7. On domestic policy, Corbyn has surprisingly little to say. The anti-austerity line (his USP) is straight Keynes and the policy prescriptions – an end to social security cuts, lots of borrowing to finance public investment in housing and infrastructure, renationalisation of the railways and so on – though rather vaguely sketched-out, are far from crazy. Corbyn is not going for a 1983 manifesto shopping list (at least so far) and has refrained (again so far) from embracing old panaceas (withdrawal from Europe and devaluation) that stymied Tony Benn in the 1980s and a large part of the soft left well into the 1990s. There are bits of his programme that are very poorly developed. But the main difficulty he has is selling even moderately expansionist and redistributive social democratic proposals on borrowing and taxation to voters, which has been a Labour bugbear for years. The major problem in 1992 was not the radicalism of Labour’s shadow budget but the failure to put its programme over publicly as reasonable and unthreatening: the same was true after 2010. Ed Balls was told to turn off the Keynesian rhetoric in early 2011 – Ed Miliband appointed him shadow chancellor only reluctantly after a few months of Alan Johnson (and getting Balls to shut up on his Keynesian ideas was the defining failure of Miliband’s useless leadership). Backing borrowing for investment is going to be as difficult a trick to play in the future. The voters think domestic budgeting is a model for the state. And is austerity going to be a big issue five years hence? Hunch says yes because British capitalism is so fragile, but it has recovered before and seems to be doing so again.
8. Which brings us to the question of electability. Corbyn is obviously electable as Labour Party leader unless the opinion polls have got it very badly wrong – and he has been elected as Labour MP for Islington North for more than 30 years. But is he a credible prime minister? No. Outside London, he can't sell his economic and social policies, and he can't sell his foreign policy anywhere. Labour won in London in 2015, but it needs to win in Scotland, the West Midlands and the south and east of England. Corbyn is not the one to do it.

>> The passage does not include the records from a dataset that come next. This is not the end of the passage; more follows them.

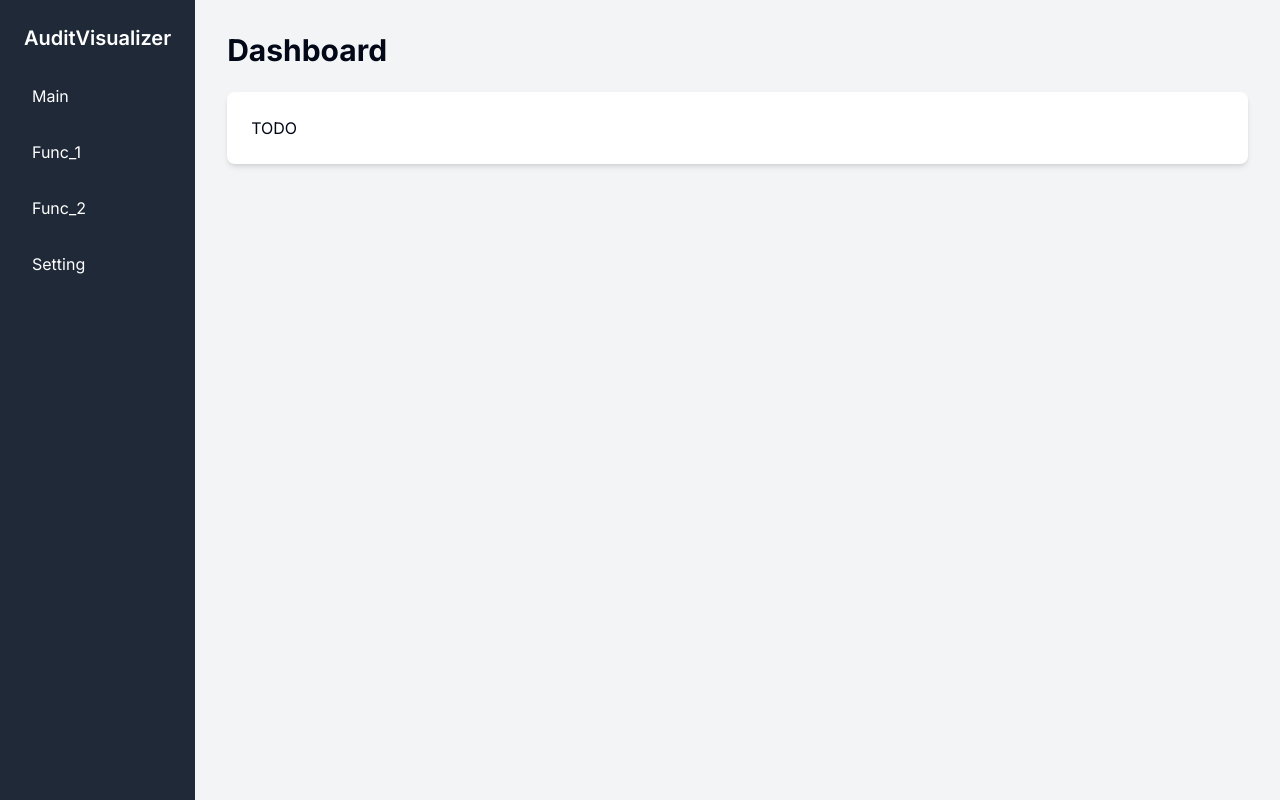
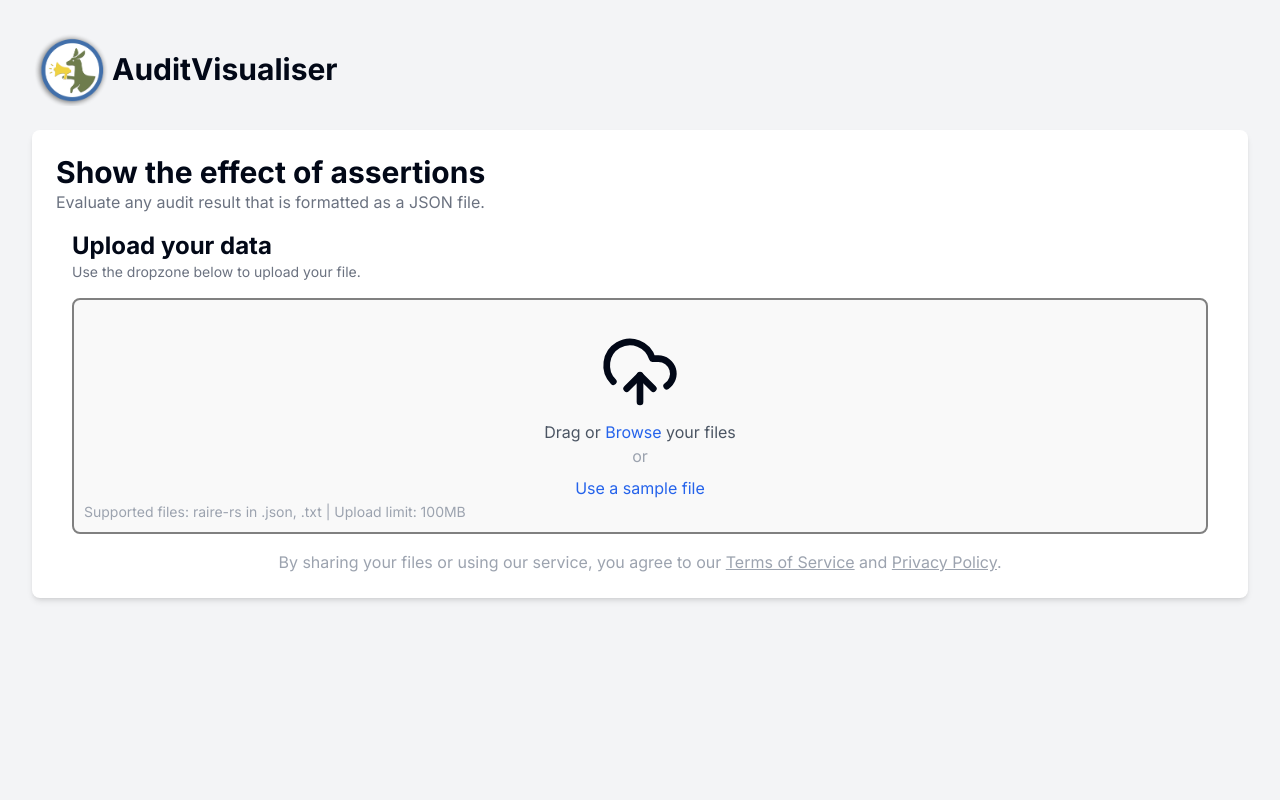
Before and after one commit to DemocracyDevelopers/AuditVisualizer, a Next.js app: page /dashboard in a window 1280 px wide. Built offline with nearby package versions, Linux system fonts and the light colour scheme.

Commit message:
chore: Add uploader component for file uploads in dashboard page

```diff
--- /dev/null
+++ b/app/dashboard/components/uploader.tsx
@@ -0,0 +1,153 @@
+import React, { useState, useEffect } from "react";
+import { AlertCircle, X, CloudUpload } from "lucide-react";
+
+import { Alert, AlertDescription, AlertTitle } from "@/components/ui/alert";
+
+const Uploader: React.FC = () => {
+  const [selectedFile, setSelectedFile] = useState<File | null>(null);
+  const [showAlert, setShowAlert] = useState(false);
+  const allowedFileTypes = [".json", ".txt"]; // Allowed file extensions
+  const maxFileSize = 100 * 1024 * 1024; // 100MB
+
+  useEffect(() => {
+    let timer: NodeJS.Timeout;
+    if (showAlert) {
+      timer = setTimeout(() => {
+        setShowAlert(false);
+      }, 2000);
+    }
+    return () => clearTimeout(timer);
+  }, [showAlert]);
+
+  const handleFileChange = (event: React.ChangeEvent<HTMLInputElement>) => {
+    const file = event.target.files?.[0];
+    if (file && allowedFileTypes.includes(file.name.split(".").pop() || "")) {
+      setSelectedFile(file);
+      setShowAlert(false);
+    } else {
+      setShowAlert(true);
+    }
+  };
+
+  const handleDragOver = (event: React.DragEvent<HTMLDivElement>) => {
+    event.preventDefault();
+  };
+
+  const handleDrop = (event: React.DragEvent<HTMLDivElement>) => {
+    event.preventDefault();
+    const file = event.dataTransfer.files?.[0];
+    if (
+      file &&
+      allowedFileTypes.includes(file.name.split(".").pop() || "") &&
+      file.size <= maxFileSize
+    ) {
+      setSelectedFile(file);
+      setShowAlert(false);
+    } else {
+      setShowAlert(true);
+    }
+  };
+
+  return (
+    <div>
+      {showAlert && (
+        <div
+          style={{
+            position: "fixed",
+            top: "10px",
+            right: "10px",
+            zIndex: 1000,
+          }}
+        >
+          <Alert
+            variant="destructive"
+            className="flex justify-between items-center"
+          >
+            <div className="flex items-center">
+              <AlertCircle className="h-4 w-4 mr-2" />
+              <div>
+                <AlertTitle>Error</AlertTitle>
+                <AlertDescription>
+                  Invalid file type or file size exceeds the limit.
+                </AlertDescription>
+              </div>
+            </div>
+            <button
+              onClick={() => setShowAlert(false)}
+              className="ml-4 transition transform hover:scale-110 active:scale-90"
+            >
+              <X className="h-4 w-4" />
+            </button>
+          </Alert>
+        </div>
+      )}
+
+      <div className="uploader-container text-left p-4 mx-auto">
+        <h2 className="text-2xl font-bold">Upload your data</h2>
+        <p className="mb-4 text-sm text-gray-500">
+          Use the dropzone below to upload your file.
+        </p>
+
+        <div
+          className="dropzone"
+          style={{
+            border: "2px solid gray",
+            padding: "2rem",
+            borderRadius: "8px",
+            backgroundColor: "#f9f9f9",
+            cursor: "pointer",
+            margin: "auto",
+            position: "relative",
+            textAlign: "center",
+          }}
+          onDragOver={handleDragOver}
+          onDrop={handleDrop}
+        >
+          <CloudUpload className="mx-auto mb-2" size={80} />
+          <p className="text-gray-600">
+            Drag or <span className="text-blue-600 cursor-pointer">Browse</span>{" "}
+            your files
+          </p>
+          <p className="text-gray-400 mb-2">or</p>
+          <a href="#" className="text-blue-600">
+            Use a sample file
+          </a>
+
+          <input
+            type="file"
+            accept=".json, .txt"
+            onChange={handleFileChange}
+            style={{
+              opacity: 0,
+              position: "absolute",
+              top: 0,
+              left: 0,
+              width: "100%",
+              height: "100%",
+              cursor: "pointer",
+            }}
+          />
+          <p
+            className="text-sm text-gray-400 mt-4"
+            style={{
+              position: "absolute",
+              bottom: "10px",
+              left: "10px",
+            }}
+          >
+            Supported files: raire-rs in .json, .txt | Upload limit: 100MB
+          </p>
+        </div>
+
+        {selectedFile && (
+          <div className="mt-4">
+            <p>Selected file: {selectedFile.name}</p>
+            <p>File type: {selectedFile.type}</p>
+          </div>
+        )}
+      </div>
+    </div>
+  );
+};
+
+export default Uploader;
--- a/app/dashboard/page.tsx
+++ b/app/dashboard/page.tsx
@@ -1,27 +1,36 @@
 "use client";
 
 import React from "react";
+import Image from "next/image";
+import Uploader from "./components/uploader";
 
 const Dashboard: React.FC = () => {
   return (
     <div className="flex h-screen">
-      {/* Left Tool Bar */}
-      <aside className="w-1/8 bg-gray-800 text-white p-6">
-        <h2 className="text-xl font-semibold mb-6">AuditVisualizer</h2>
-        <ul className="space-y-4">
-          <li className="hover:bg-gray-700 p-2 rounded">Main</li>
-          <li className="hover:bg-gray-700 p-2 rounded">Func_1</li>
-          <li className="hover:bg-gray-700 p-2 rounded">Func_2</li>
-          <li className="hover:bg-gray-700 p-2 rounded">Setting</li>
-        </ul>
-      </aside>
-
-      {/* Main Work Space */}
       <main className="flex-1 bg-gray-100 p-8">
-        <h1 className="text-3xl font-bold mb-6">Dashboard</h1>
+        <div className="flex items-center mb-6">
+          <Image src="/Logo.png" alt="Logo" width={80} height={80} />
+          <h1 className="text-3xl font-bold">AuditVisualiser</h1>
+        </div>
         <div className="bg-white shadow-md rounded-lg p-6">
-          <p>TODO</p>
-          {/* Add more Stuff here*/}
+          <h2 className="text-3xl font-bold text-left">
+            Show the effect of assertions
+          </h2>
+          <p className="text-gray-500 text-left">
+            Evaluate any audit result that is formatted as a JSON file.
+          </p>
+          <Uploader />
+          <p className="bg-white text-gray-400 text-center">
+            By sharing your files or using our service, you agree to our&nbsp;
+            <span className="underline hover:text-gray-800">
+              Terms of Service
+            </span>
+            &nbsp;and&nbsp;
+            <span className="underline hover:text-gray-800">
+              Privacy Policy
+            </span>
+            .
+          </p>
         </div>
       </main>
     </div>
--- /dev/null
+++ b/components/ui/alert.tsx
@@ -0,0 +1,59 @@
+import * as React from "react";
+import { cva, type VariantProps } from "class-variance-authority";
+
+import { cn } from "@/lib/utils";
+
+const alertVariants = cva(
+  "relative w-full rounded-lg border p-4 [&>svg~*]:pl-7 [&>svg+div]:translate-y-[-3px] [&>svg]:absolute [&>svg]:left-4 [&>svg]:top-4 [&>svg]:text-foreground",
+  {
+    variants: {
+      variant: {
+        default: "bg-background text-foreground",
+        destructive:
+          "border-destructive/50 text-destructive dark:border-destructive [&>svg]:text-destructive",
+      },
+    },
+    defaultVariants: {
+      variant: "default",
+    },
+  },
+);
+
+const Alert = React.forwardRef<
+  HTMLDivElement,
+  React.HTMLAttributes<HTMLDivElement> & VariantProps<typeof alertVariants>
+>(({ className, variant, ...props }, ref) => (
+  <div
+    ref={ref}
+    role="alert"
+    className={cn(alertVariants({ variant }), className)}
+    {...props}
+  />
+));
+Alert.displayName = "Alert";
+
+const AlertTitle = React.forwardRef<
+  HTMLParagraphElement,
+  React.HTMLAttributes<HTMLHeadingElement>
+>(({ className, ...props }, ref) => (
+  <h5
+    ref={ref}
+    className={cn("mb-1 font-medium leading-none tracking-tight", className)}
+    {...props}
+  />
+));
+AlertTitle.displayName = "AlertTitle";
+
+const AlertDescription = React.forwardRef<
+  HTMLParagraphElement,
+  React.HTMLAttributes<HTMLParagraphElement>
+>(({ className, ...props }, ref) => (
+  <div
+    ref={ref}
+    className={cn("text-sm [&_p]:leading-relaxed", className)}
+    {...props}
+  />
+));
+AlertDescription.displayName = "AlertDescription";
+
+export { Alert, AlertTitle, AlertDescription };
--- /dev/null
+++ b/components/ui/avatar.tsx
@@ -0,0 +1,50 @@
+"use client";
+
+import * as React from "react";
+import * as AvatarPrimitive from "@radix-ui/react-avatar";
+
+import { cn } from "@/lib/utils";
+
+const Avatar = React.forwardRef<
+  React.ElementRef<typeof AvatarPrimitive.Root>,
+  React.ComponentPropsWithoutRef<typeof AvatarPrimitive.Root>
+>(({ className, ...props }, ref) => (
+  <AvatarPrimitive.Root
+    ref={ref}
+    className={cn(
+      "relative flex h-10 w-10 shrink-0 overflow-hidden rounded-full",
+      className,
+    )}
+    {...props}
+  />
+));
+Avatar.displayName = AvatarPrimitive.Root.displayName;
+
+const AvatarImage = React.forwardRef<
+  React.ElementRef<typeof AvatarPrimitive.Image>,
+  React.ComponentPropsWithoutRef<typeof AvatarPrimitive.Image>
+>(({ className, ...props }, ref) => (
+  <AvatarPrimitive.Image
+    ref={ref}
+    className={cn("aspect-square h-full w-full", className)}
+    {...props}
+  />
+));
+AvatarImage.displayName = AvatarPrimitive.Image.displayName;
+
+const AvatarFallback = React.forwardRef<
+  React.ElementRef<typeof AvatarPrimitive.Fallback>,
+  React.ComponentPropsWithoutRef<typeof AvatarPrimitive.Fallback>
+>(({ className, ...props }, ref) => (
+  <AvatarPrimitive.Fallback
+    ref={ref}
+    className={cn(
+      "flex h-full w-full items-center justify-center rounded-full bg-muted",
+      className,
+    )}
+    {...props}
+  />
+));
+AvatarFallback.displayName = AvatarPrimitive.Fallback.displayName;
+
+export { Avatar, AvatarImage, AvatarFallback };
--- /dev/null
+++ b/components/ui/tooltip.tsx
@@ -0,0 +1,30 @@
+"use client";
+
+import * as React from "react";
+import * as TooltipPrimitive from "@radix-ui/react-tooltip";
+
+import { cn } from "@/lib/utils";
+
+const TooltipProvider = TooltipPrimitive.Provider;
+
+const Tooltip = TooltipPrimitive.Root;
+
+const TooltipTrigger = TooltipPrimitive.Trigger;
+
+const TooltipContent = React.forwardRef<
+  React.ElementRef<typeof TooltipPrimitive.Content>,
+  React.ComponentPropsWithoutRef<typeof TooltipPrimitive.Content>
+>(({ className, sideOffset = 4, ...props }, ref) => (
+  <TooltipPrimitive.Content
+    ref={ref}
+    sideOffset={sideOffset}
+    className={cn(
+      "z-50 overflow-hidden rounded-md border bg-popover px-3 py-1.5 text-sm text-popover-foreground shadow-md animate-in fade-in-0 zoom-in-95 data-[state=closed]:animate-out data-[state=closed]:fade-out-0 data-[state=closed]:zoom-out-95 data-[side=bottom]:slide-in-from-top-2 data-[side=left]:slide-in-from-right-2 data-[side=right]:slide-in-from-left-2 data-[side=top]:slide-in-from-bottom-2",
+      className,
+    )}
+    {...props}
+  />
+));
+TooltipContent.displayName = TooltipPrimitive.Content.displayName;
+
+export { Tooltip, TooltipTrigger, TooltipContent, TooltipProvider };
```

9. I’m voting Yvette Cooper for leader and Stella Creasy for deputy.